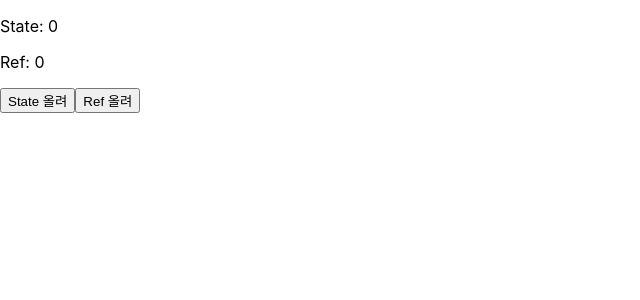
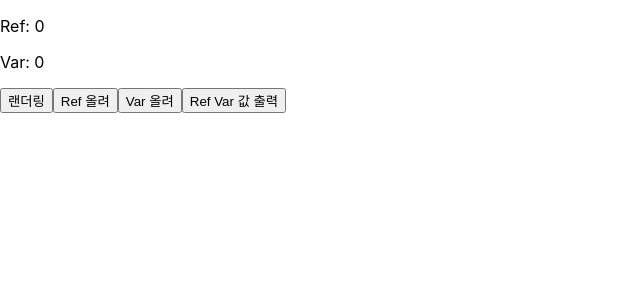
Before and after one commit to dkwooje/ReactHook, a React (Create React App) app in the folder blog/: page / in a window 1280 px wide. Shown: the top 300 px of the page, without its empty margins (0-640 px from the left). Built offline with nearby package versions, Linux system fonts and the light colour scheme; the HTML template or start-up script is replaced by a standard one.

Commit message:
UseRef 변수와 ref

```diff
--- a/blog/src/App.jsx
+++ b/blog/src/App.jsx
@@ -1,30 +1,42 @@
 import { useState, useRef } from "react";
 
 function App() {
+  const [renderer,setRenderer] = useState(0);
+  const countRef = useRef(0);
+  let countVar = 0;
 
-  const [count, setCount] = useState(0);
-  const countRef = useRef(0);
-
-  console.log(countRef);
-  console.log('렌더링');
-
-  function increaseState(){
-    setCount(count + 1);
+  function doRenderer(){
+    setRenderer(renderer + 1);
   }
 
   function increaseRef(){
     countRef.current = countRef.current + 1;
-    console.log('Ref: ', countRef.current);
+    console.log('ref: ', countRef.current);
+  }
+
+  function increaseVar(){
+    countVar = countVar + 1;
+    console.log('var: ', countVar);
+  }
+
+  function printResults(){
+    console.log(`ref: ${countRef.current}, var: ${countVar}`);
   }
 
   return (
     <div>
-      <p>State: {count}</p>
       <p>Ref: {countRef.current}</p>
-      <button onClick={increaseState}>State 올려</button>
+      <p>Var: {countVar}</p>
+      <button onClick={doRenderer}>랜더링</button>
       <button onClick={increaseRef}>Ref 올려</button>
+      <button onClick={increaseVar}>Var 올려</button>
+      <button onClick={printResults}>Ref Var 값 출력</button>
     </div>
   );
 }
 
 export default App;
+
+//useState는 랜더링이자 컴포넌트 함수를 부르는 역활이다.
+//useState로 랜터링을 하면 함수(App)가 다시 불려져 var는 초기화 되어 0이 출력되지만
+//useRef는 마운팅 시작부터 마운팅이 끝날 때 까지 유지되어 값을 유지시킬 수 있다.
```
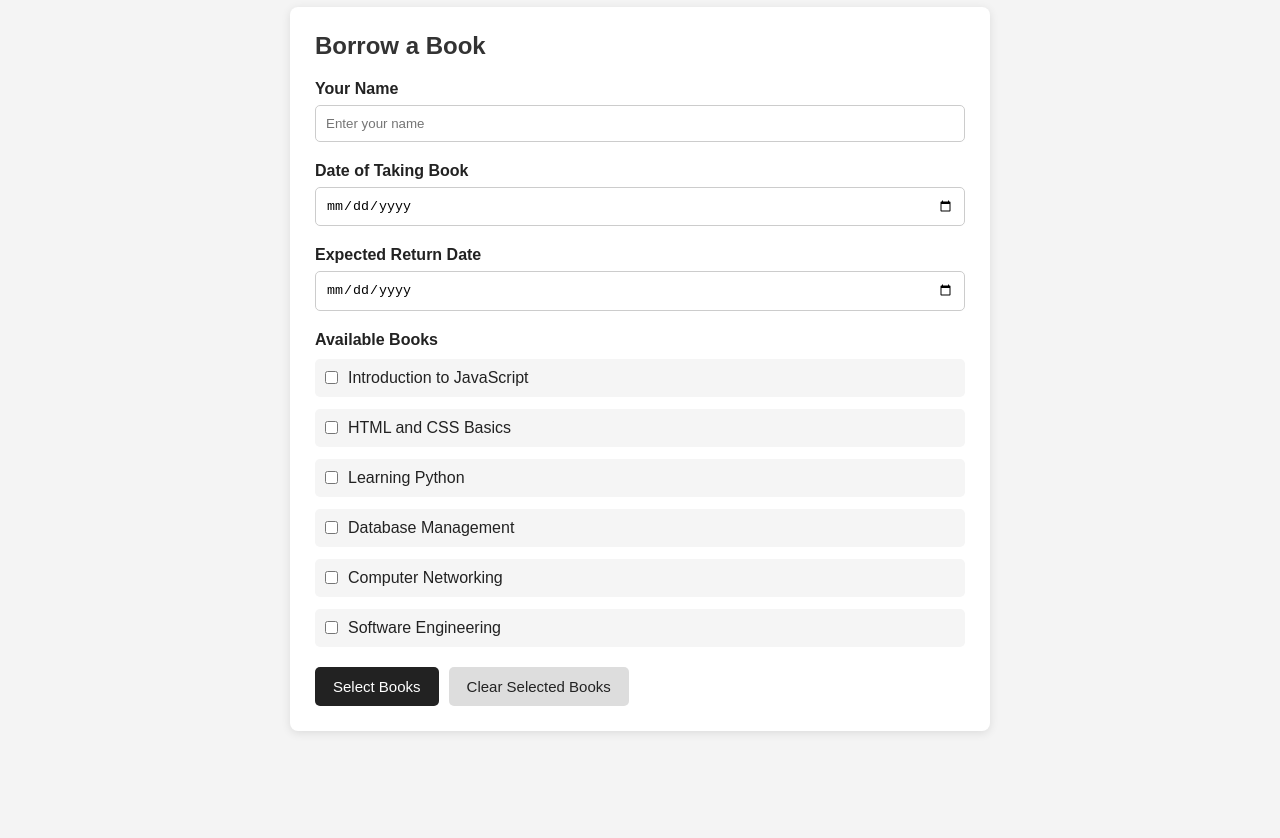
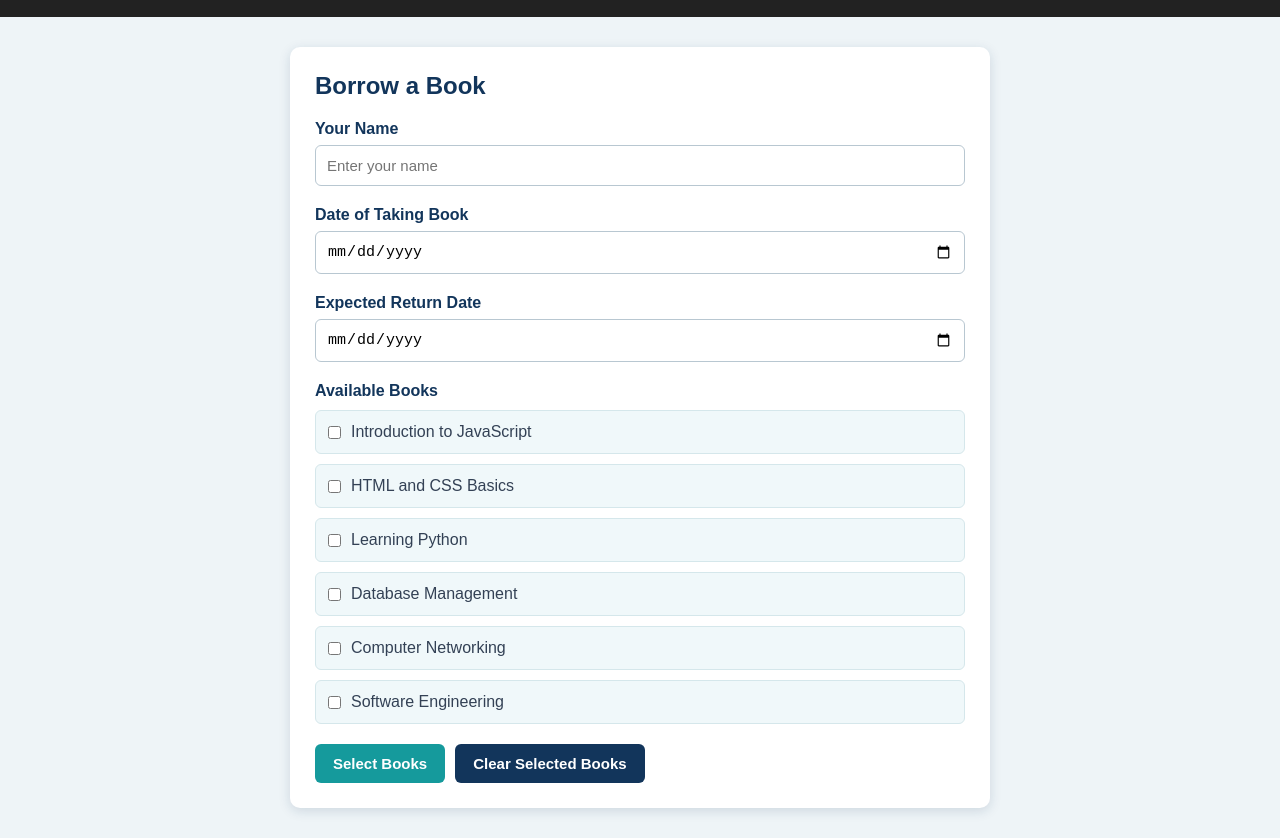
Before and after one commit to bakhita579/Library-management-systems, a plain HTML site: page index.html in a window 1280 px wide. Shown: the part 83-921 px from the top of the page. Before the commit the page ends 844 px from the top, so only its background shows below. Drawn offline with Linux system fonts and the light colour scheme.

Commit message:
update on css color

```diff
--- a/style.css
+++ b/style.css
@@ -7,14 +7,23 @@
 
 body {
     font-family: Arial, sans-serif;
-    background-color: #f4f4f4;
-    color: #222;
+    background-color: #eef4f7;
+    color: #1e293b;
 }
 
-
+header {
+    background-color: #222;
+    color: white;
+    text-align: center;
+    padding: 20px;
+}
 
 header h1 {
     margin-bottom: 5px;
+}
+
+header p {
+    color: #b8e3e9;
 }
 
 .container {
@@ -23,13 +32,13 @@ header h1 {
     margin: 30px auto;
     background-color: white;
     padding: 25px;
-    border-radius: 8px;
-    box-shadow: 0 2px 10px rgba(0, 0, 0, 0.1);
+    border-radius: 10px;
+    box-shadow: 0 3px 12px rgba(18, 53, 91, 0.15);
 }
 
 h2 {
     margin-bottom: 20px;
-    color: #333;
+    color: #12355b;
 }
 
 .form-group {
@@ -40,14 +49,22 @@ label {
     display: block;
     margin-bottom: 7px;
     font-weight: bold;
+    color: #12355b;
 }
 
 input[type="text"],
 input[type="date"] {
     width: 100%;
-    padding: 10px;
-    border: 1px solid #ccc;
-    border-radius: 5px;
+    padding: 11px;
+    border: 1px solid #b8c7d1;
+    border-radius: 6px;
+    font-size: 15px;
+}
+
+input[type="text"]:focus,
+input[type="date"]:focus {
+    outline: none;
+    border-color: #159a9c;
 }
 
 .books {
@@ -57,14 +74,20 @@ input[type="date"] {
 .book {
     display: flex;
     align-items: center;
-    margin-bottom: 12px;
-    padding: 10px;
-    background-color: #f5f5f5;
-    border-radius: 5px;
+    margin-bottom: 10px;
+    padding: 12px;
+    background-color: #f0f8fa;
+    border: 1px solid #d5e7eb;
+    border-radius: 6px;
 }
 
 .book input {
     margin-right: 10px;
+    accent-color: #159a9c;
+}
+
+.book span {
+    color: #334155;
 }
 
 .buttons {
@@ -76,35 +99,42 @@ input[type="date"] {
 button {
     padding: 11px 18px;
     border: none;
-    border-radius: 5px;
+    border-radius: 6px;
     cursor: pointer;
     font-size: 15px;
+    font-weight: bold;
 }
 
 .select-btn {
-    background-color: #222;
+    background-color: #159a9c;
     color: white;
 }
 
 .clear-btn {
-    background-color: #ddd;
-    color: #222;
+    background-color: #12355b;
+    color: white;
 }
 
-button:hover {
-    opacity: 0.8;
+.select-btn:hover {
+    background-color: #117c7e;
+}
+
+.clear-btn:hover {
+    background-color: #0d2945;
 }
 
 .notification {
     display: none;
     margin-top: 25px;
     padding: 15px;
-    background-color: #e8f5e9;
-    border-left: 5px solid #2e7d32;
+    background-color: #e4f7f5;
+    border-left: 5px solid #159a9c;
+    border-radius: 5px;
 }
 
 .notification h3 {
     margin-bottom: 10px;
+    color: #12355b;
 }
 
 .notification p {
@@ -118,15 +148,17 @@ button:hover {
 
 .notification li {
     margin-bottom: 5px;
+    color: #334155;
 }
 
 .error {
     display: none;
     margin-top: 15px;
     padding: 12px;
-    background-color: #ffebee;
-    color: #c62828;
-    border-left: 5px solid #c62828;
+    background-color: #fff1f2;
+    color: #be123c;
+    border-left: 5px solid #be123c;
+    border-radius: 5px;
 }
 
 @media (max-width: 600px) {
@@ -142,4 +174,8 @@ button:hover {
     button {
         width: 100%;
     }
+
+    header h1 {
+        font-size: 24px;
+    }
 }
```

* * * *

What is needed: The answer must be every line of the records that contains the word "countRef".

Written answer:
+  const countRef = useRef(0);
-  const countRef = useRef(0);
-  console.log(countRef);
     countRef.current = countRef.current + 1;
-    console.log('Ref: ', countRef.current);
+    console.log('ref: ', countRef.current);
+    console.log(`ref: ${countRef.current}, var: ${countVar}`);
       <p>Ref: {countRef.current}</p>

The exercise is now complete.